    • Digging through items in del.icio.us tagged with ‘django’, I ran across this nifty Google search that returns a listing of all Google Code projects with ‘django’ in the title. Of course, I found a lot of known projects, but it was interesting to see all the others that don’t get publicized as often.
  • Code snippets and projects:
    • Last week we let everyone know that James Tauber had begun his work on fully fleshing out Atom support in Django. Less than a week later and James has completed his work. Check out James’ implementation of RFC 4287 for Django at its Google Code repository.
    • A newcomer to the Django community known only as ‘mamcx’ has begun the work necessary to complete the MSSQL backend. This backend had been left in a state of disarray as its original maintainers lost interest and the core of Django evolved over the past few years. Mamcx has already put in considerable work, but is somewhat new to Python and Django, so any assistance would obviously be much appreciated! Check out [5062] for his patches and comments.
    • Here’s a method of defining a set of URLs in your Django project that will never get cached.
    • Derek Willis has implemented iCal feeds in his Django application and written a subsequent post detailing how you can do it too. Using the excellent vObject library in tandem with Django (and applying a few idiosyncratic tweaks to make IE/Outlook happy) is very simple and eliminates the need for the developer (i.e. you) to develop any iCal templates!
    • Bradley Whittington has a series of posts on his blog that detail his development of a Django middleware to log statistics about users to a database. Part one details the construction of a data model to hold this information and how to log this information within a middleware component. Part two goes over one process by which you can aggregate this data in meaningful ways.
  • New Django sites of note:
    • FrePPLe came to my attention through a user-submitted email. FrePPLe is a specialized application for production planning in the manufacturing industry. It was described to me thusly: “A first part of it is an extensible planning engine written in c++ (with bindings exposed in Python). The second part is the user interface and data persistence layer. For this I have become excited about django: Django’s flexible and efficient framework provides the ideal foundation.

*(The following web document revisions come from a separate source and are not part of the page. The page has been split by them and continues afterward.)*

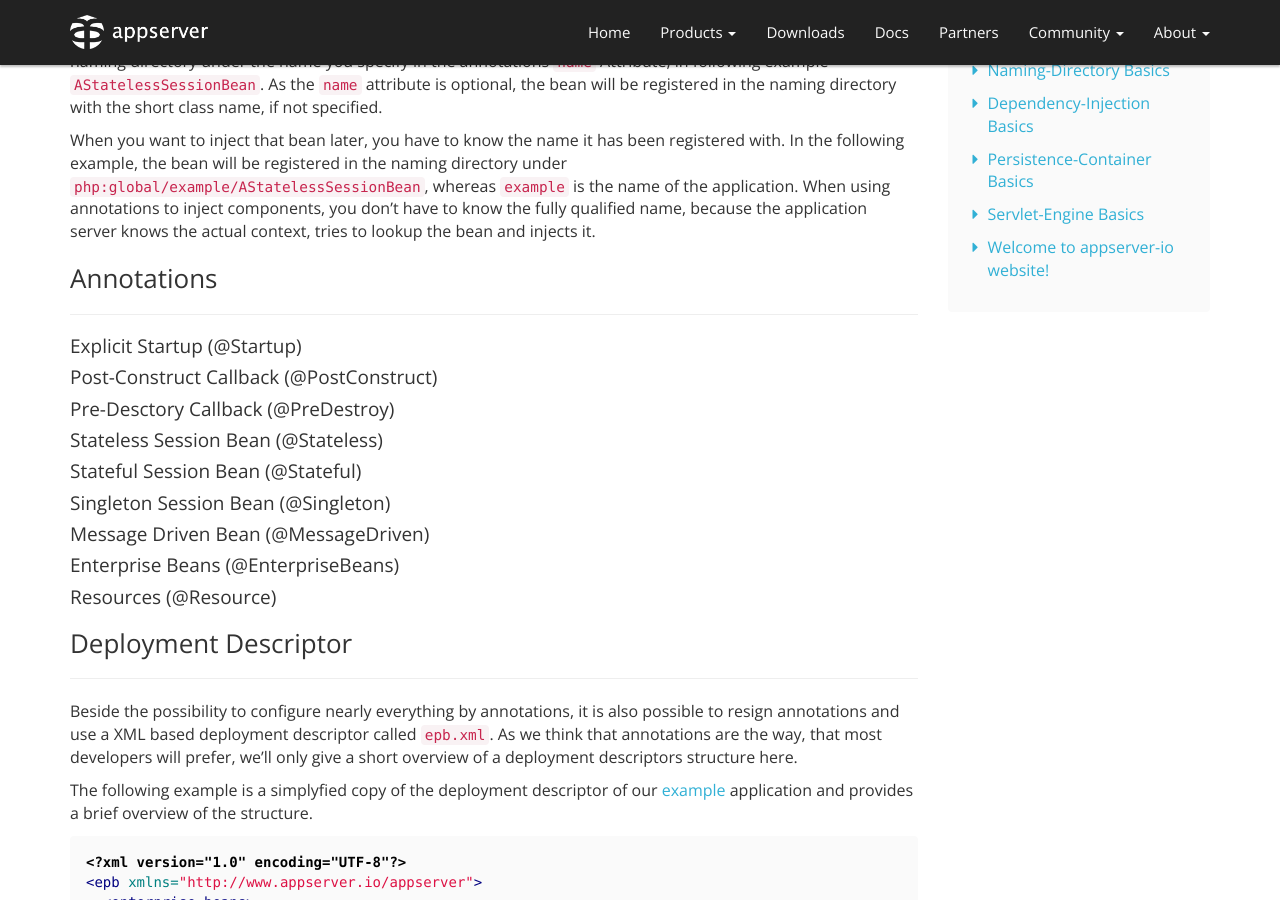
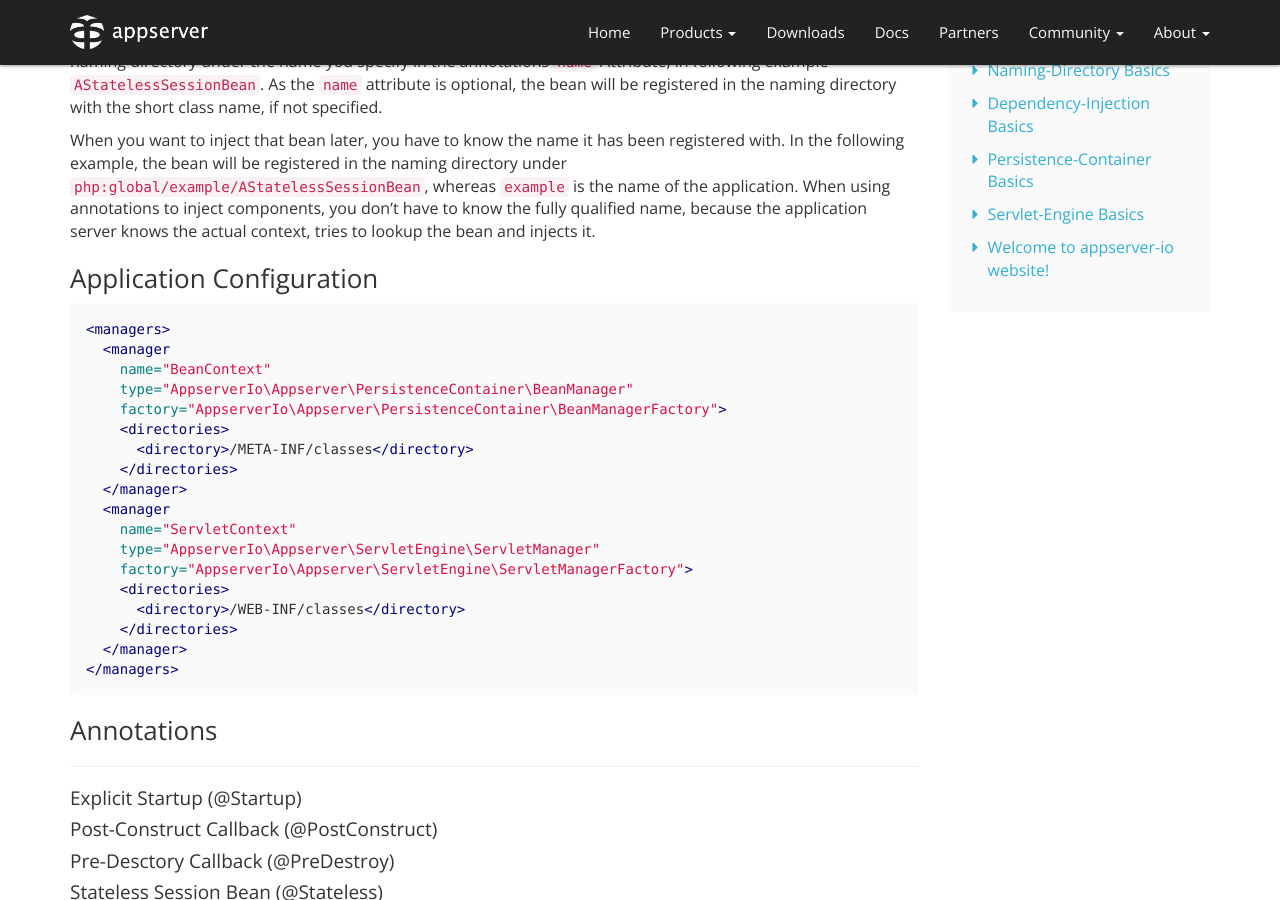
Before and after one commit to appserver-io/appserver, a Jekyll site: the page built from _posts/2015-01-28-naming-directory-basics.md, in a window 1280 px wide and 900 px high, scrolled down 425 px. Built offline with Jekyll 4.4.1, drawn with Linux system fonts in a browser that asks for light colours; nearby versions of some CDN libraries; library files that are not in the unit come from our copies; Markdown is read by kramdown in place of the engine named in the settings.

Commit message:
Update 2015-01-28-naming-directory-basics.md

````diff
--- a/_posts/2015-01-28-naming-directory-basics.md
+++ b/_posts/2015-01-28-naming-directory-basics.md
@@ -15,6 +15,29 @@ Every container running in the application server has a internal registry, we ca
 When the application server starts, it parses the `META-INF/classes` and `WEB-INF/classes` folders by default to find classes with supported annotations. If a class is found, the class will be registered in the application servers naming directory under the name you specify in the annotations `name` Attribute, in following example `AStatelessSessionBean`. As the `name` attribute is optional, the bean will be registered in the naming directory with the short class name, if not specified.
 
 When you want to inject that bean later, you have to know the name it has been registered with. In the following example, the bean will be registered in the naming directory under `php:global/example/AStatelessSessionBean`, whereas `example` is the name of the application. When using annotations to inject components, you don't have to know the fully qualified name, because the application server knows the actual context, tries to lookup the bean and injects it.
+
+### Application Configuration
+
+```xml
+<managers>
+  <manager
+    name="BeanContext"
+    type="AppserverIo\Appserver\PersistenceContainer\BeanManager"
+    factory="AppserverIo\Appserver\PersistenceContainer\BeanManagerFactory">
+    <directories>
+      <directory>/META-INF/classes</directory>
+    </directories>
+  </manager>
+  <manager
+    name="ServletContext"
+    type="AppserverIo\Appserver\ServletEngine\ServletManager"
+    factory="AppserverIo\Appserver\ServletEngine\ServletManagerFactory">
+    <directories>
+      <directory>/WEB-INF/classes</directory>
+    </directories>
+  </manager>
+</managers>
+```
 
 ### Annotations
 ***
````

Also, the Django mindset and design principles match very well with the easy-to-extend, easy-to-customize and easy-to-use goals of my project.” Check out the screenshots of FrePPLe and see how they’ve put the Django admin interface to work in some interesting ways.
    • Splice is an web application that allows users to upload, edit, and mix their music, as well as connect musicians from all over the world. Not only is this a really cool idea for a web site, it has a great design, and it’s written in Django!

If you have any tips, project announcements, or generally interesting Django news, email me at clintecker+djangotips@gmail.com.